The table below provides estimates of the potential benefits and costs of installing different quantities of solar PV panels at your school

Capacity(kWp) Panels Area (m2) Annual self consumed solar electricity (kWh) Annual exported solar electricity (kWh) Annual output from panels (kWh) Reduction in mains consumption Annual saving Estimated cost Payback years
1 3 4 940 0 940 1.1% £110 £2,400 21 years
2 7 10 1,900 0 1,900 2.3% £220 £3,200 14 years
4 13 19 3,700 1.4 3,700 4.5% £450 £4,800 11 years
8 27 39 7,100 420 7,500 8.5% £870 £7,900 9 years
12 40 58 9,600 1,600 11,000 12% £1,200 £11,000 9 years
16 53 76 12,000 3,300 15,000 14% £1,600 £14,000 9 years
32 107 154 17,000 13,000 30,000 21% £2,700 £26,000 10 years
Installing solar PV at your school will reduce the electricity you consume from the national grid, and reduce your school's carbon emissions.  Your PTA might be prepared to help you raise some of the cost of installing the panels. 

The estimates in the table assume you have roof space and that is it roughly south facing - as this is best for schools whose peak demand is during the middle of the day when south facing panels produce the most electricity.
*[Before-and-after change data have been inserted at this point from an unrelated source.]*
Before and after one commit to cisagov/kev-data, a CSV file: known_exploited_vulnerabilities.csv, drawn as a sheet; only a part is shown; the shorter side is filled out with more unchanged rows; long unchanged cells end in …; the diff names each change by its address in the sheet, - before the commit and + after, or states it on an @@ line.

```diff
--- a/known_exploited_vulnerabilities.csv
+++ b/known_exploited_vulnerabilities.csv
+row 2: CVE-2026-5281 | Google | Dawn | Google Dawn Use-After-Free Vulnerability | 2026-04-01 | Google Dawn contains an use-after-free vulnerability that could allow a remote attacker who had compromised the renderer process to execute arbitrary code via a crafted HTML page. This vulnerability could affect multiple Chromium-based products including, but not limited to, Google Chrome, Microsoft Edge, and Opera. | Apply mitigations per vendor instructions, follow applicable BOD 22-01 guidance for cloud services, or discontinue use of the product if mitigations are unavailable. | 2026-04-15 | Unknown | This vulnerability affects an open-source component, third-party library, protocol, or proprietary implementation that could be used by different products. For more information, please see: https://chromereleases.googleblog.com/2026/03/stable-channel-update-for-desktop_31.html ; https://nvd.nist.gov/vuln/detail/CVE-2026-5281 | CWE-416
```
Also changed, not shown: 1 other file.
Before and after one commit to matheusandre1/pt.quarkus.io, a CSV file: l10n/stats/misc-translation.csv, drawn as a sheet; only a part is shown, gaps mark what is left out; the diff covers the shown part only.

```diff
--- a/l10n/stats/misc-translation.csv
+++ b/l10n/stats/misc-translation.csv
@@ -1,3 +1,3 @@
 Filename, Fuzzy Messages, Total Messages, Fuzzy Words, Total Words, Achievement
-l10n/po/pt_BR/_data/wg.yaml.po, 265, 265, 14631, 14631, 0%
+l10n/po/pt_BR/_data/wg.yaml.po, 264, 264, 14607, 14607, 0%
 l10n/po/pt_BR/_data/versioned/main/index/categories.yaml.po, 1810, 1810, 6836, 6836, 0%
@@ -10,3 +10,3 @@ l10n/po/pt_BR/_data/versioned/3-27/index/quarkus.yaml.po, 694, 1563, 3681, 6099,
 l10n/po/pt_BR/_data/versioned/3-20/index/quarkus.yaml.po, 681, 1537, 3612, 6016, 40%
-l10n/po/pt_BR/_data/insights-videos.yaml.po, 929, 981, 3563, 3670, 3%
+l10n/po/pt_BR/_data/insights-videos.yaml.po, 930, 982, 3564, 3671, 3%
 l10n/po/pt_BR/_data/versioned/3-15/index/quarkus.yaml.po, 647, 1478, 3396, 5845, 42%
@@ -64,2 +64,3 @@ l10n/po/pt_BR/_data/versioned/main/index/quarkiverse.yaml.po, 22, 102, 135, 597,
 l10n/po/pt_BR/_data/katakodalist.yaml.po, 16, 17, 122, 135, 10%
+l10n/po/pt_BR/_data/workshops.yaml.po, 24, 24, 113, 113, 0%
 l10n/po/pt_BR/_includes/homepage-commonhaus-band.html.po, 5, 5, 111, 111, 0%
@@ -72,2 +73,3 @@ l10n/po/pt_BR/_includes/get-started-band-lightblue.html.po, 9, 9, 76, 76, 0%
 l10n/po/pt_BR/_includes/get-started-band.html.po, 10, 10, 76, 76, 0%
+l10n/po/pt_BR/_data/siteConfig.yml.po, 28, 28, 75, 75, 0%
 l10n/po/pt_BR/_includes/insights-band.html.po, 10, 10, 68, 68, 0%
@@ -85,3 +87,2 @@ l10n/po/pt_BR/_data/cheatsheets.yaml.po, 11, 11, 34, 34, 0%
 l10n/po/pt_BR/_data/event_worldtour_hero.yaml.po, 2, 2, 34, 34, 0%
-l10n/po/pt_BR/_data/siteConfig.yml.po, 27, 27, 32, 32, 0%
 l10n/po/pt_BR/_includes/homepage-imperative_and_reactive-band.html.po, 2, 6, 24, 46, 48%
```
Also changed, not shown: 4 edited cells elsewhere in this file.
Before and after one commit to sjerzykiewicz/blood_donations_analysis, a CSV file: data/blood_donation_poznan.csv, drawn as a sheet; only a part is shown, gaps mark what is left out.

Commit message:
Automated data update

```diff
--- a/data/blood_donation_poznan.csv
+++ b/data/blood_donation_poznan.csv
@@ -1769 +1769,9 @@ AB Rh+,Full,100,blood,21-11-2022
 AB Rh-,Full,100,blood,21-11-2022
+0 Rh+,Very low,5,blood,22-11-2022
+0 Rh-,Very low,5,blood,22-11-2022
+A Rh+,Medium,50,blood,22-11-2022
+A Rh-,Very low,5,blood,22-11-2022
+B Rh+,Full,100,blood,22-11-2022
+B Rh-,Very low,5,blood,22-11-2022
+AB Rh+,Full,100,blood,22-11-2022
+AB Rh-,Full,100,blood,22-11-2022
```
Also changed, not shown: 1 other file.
The benefits of solar PV will be reduced if you make your school more energy efficient. However, if you want your school to reduce its carbon emissions you should consider both installing solar panels and reducing your electricity consumption.



Energy Sparks supports Oldfield Park Junior School in partnership with Bath and NE Somerset Council, Schools Climate Network, Bath and West Community Energy, and Bath Hacked